(Provided records)
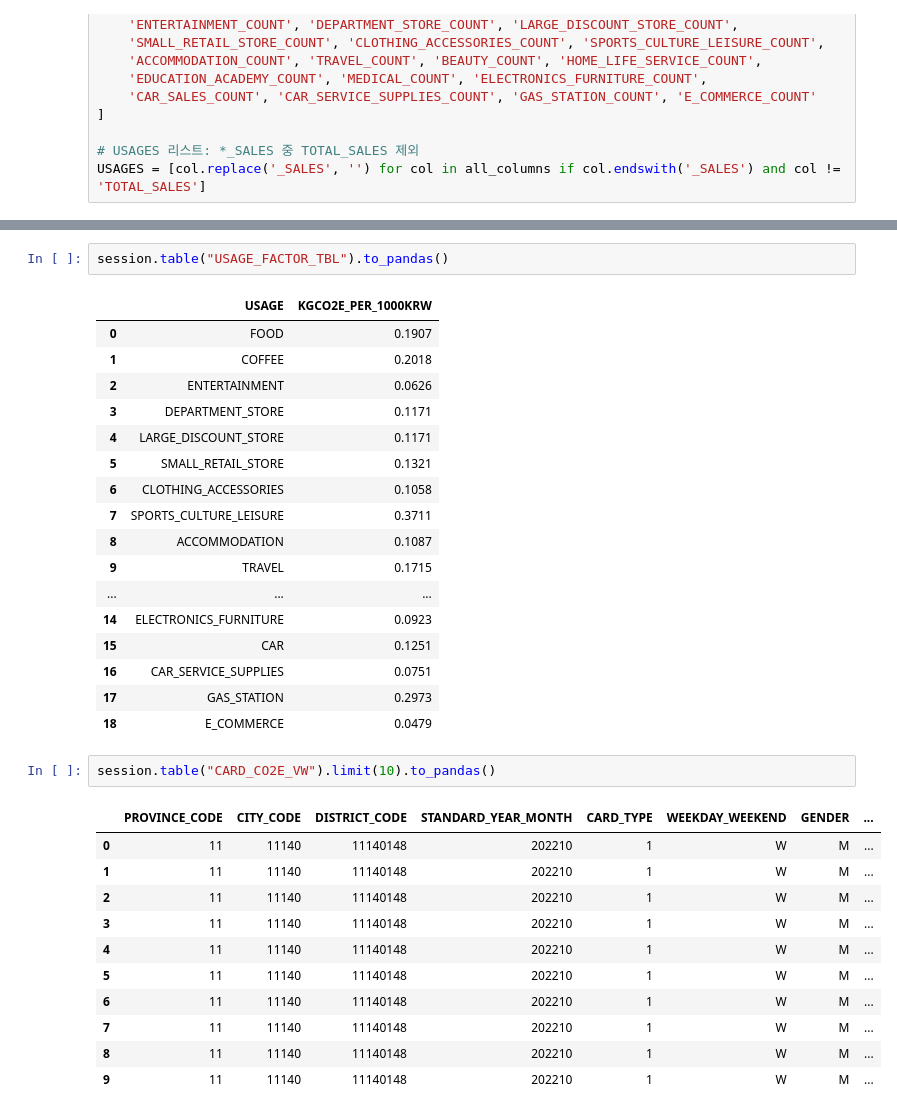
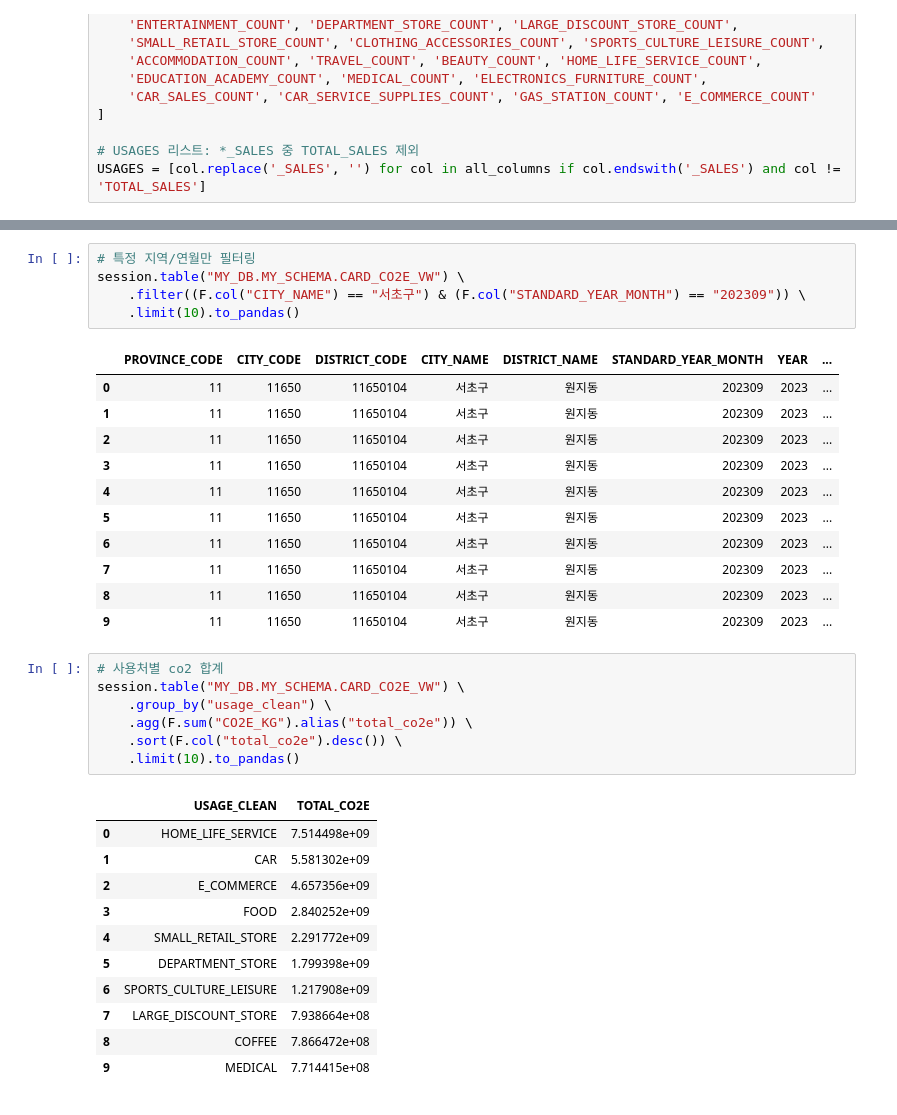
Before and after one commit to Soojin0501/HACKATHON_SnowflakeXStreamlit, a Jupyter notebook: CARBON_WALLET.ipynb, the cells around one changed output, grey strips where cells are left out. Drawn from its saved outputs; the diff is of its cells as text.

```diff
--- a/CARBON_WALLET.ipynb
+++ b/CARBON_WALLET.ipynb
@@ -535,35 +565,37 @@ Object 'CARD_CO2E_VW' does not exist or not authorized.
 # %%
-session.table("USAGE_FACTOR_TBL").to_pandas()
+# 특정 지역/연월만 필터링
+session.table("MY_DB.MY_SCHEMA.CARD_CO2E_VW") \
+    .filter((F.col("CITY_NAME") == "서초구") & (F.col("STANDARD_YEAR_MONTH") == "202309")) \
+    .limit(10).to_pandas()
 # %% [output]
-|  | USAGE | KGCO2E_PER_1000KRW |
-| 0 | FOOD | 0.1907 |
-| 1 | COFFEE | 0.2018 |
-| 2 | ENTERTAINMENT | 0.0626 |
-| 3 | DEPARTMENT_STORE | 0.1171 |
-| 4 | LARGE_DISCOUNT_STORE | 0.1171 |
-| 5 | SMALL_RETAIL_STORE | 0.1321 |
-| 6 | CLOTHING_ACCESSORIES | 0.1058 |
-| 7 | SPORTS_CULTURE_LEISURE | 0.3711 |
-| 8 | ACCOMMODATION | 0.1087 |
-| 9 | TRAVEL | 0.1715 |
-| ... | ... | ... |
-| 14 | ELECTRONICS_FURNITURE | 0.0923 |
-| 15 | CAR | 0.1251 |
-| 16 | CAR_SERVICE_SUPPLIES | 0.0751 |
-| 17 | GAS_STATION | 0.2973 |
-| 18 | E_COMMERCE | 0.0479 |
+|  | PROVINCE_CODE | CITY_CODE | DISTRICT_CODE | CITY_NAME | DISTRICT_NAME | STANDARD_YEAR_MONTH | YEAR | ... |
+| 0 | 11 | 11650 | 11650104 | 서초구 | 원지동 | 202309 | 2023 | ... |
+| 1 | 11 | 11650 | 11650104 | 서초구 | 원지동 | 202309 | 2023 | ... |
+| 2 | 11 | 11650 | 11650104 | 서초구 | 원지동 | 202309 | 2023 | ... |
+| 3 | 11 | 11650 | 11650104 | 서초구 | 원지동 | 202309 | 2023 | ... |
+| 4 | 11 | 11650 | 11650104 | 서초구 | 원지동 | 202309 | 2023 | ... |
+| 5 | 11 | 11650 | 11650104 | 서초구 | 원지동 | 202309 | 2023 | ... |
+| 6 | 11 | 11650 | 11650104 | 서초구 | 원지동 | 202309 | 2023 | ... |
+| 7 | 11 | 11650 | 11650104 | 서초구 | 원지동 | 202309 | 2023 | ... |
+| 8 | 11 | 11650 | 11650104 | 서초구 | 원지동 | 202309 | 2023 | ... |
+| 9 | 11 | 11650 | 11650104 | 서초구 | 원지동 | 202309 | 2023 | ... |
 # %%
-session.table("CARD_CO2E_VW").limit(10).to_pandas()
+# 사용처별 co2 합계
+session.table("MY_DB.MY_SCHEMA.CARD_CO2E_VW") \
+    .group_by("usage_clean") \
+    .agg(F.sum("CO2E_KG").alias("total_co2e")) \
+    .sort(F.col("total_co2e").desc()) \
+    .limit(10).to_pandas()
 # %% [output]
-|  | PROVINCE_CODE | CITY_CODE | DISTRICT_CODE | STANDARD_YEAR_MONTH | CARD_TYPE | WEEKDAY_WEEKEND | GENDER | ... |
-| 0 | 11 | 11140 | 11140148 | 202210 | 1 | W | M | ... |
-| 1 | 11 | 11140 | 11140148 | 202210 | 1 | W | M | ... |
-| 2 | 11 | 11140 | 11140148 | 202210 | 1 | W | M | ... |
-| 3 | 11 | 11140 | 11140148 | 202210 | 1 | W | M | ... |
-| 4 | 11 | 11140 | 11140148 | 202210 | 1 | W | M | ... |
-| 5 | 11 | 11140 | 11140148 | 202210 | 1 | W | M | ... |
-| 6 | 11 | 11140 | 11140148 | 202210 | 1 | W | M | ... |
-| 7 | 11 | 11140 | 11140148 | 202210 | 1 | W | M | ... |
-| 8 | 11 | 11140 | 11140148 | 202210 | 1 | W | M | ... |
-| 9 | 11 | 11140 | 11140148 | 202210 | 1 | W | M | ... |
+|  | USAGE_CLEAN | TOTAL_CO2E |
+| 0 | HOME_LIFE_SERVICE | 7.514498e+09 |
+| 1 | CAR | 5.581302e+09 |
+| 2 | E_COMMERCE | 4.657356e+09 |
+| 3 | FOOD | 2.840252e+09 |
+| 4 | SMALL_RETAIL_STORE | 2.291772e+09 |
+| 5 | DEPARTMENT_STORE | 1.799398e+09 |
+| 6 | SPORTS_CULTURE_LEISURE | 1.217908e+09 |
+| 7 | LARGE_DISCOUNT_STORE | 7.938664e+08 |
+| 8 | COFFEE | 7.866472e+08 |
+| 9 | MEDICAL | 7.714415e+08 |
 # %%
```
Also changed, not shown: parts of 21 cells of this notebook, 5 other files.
(End Provided records)
Work item:
Nothing but a number is needed: the count of lines above that contain "table".

Answer space:
4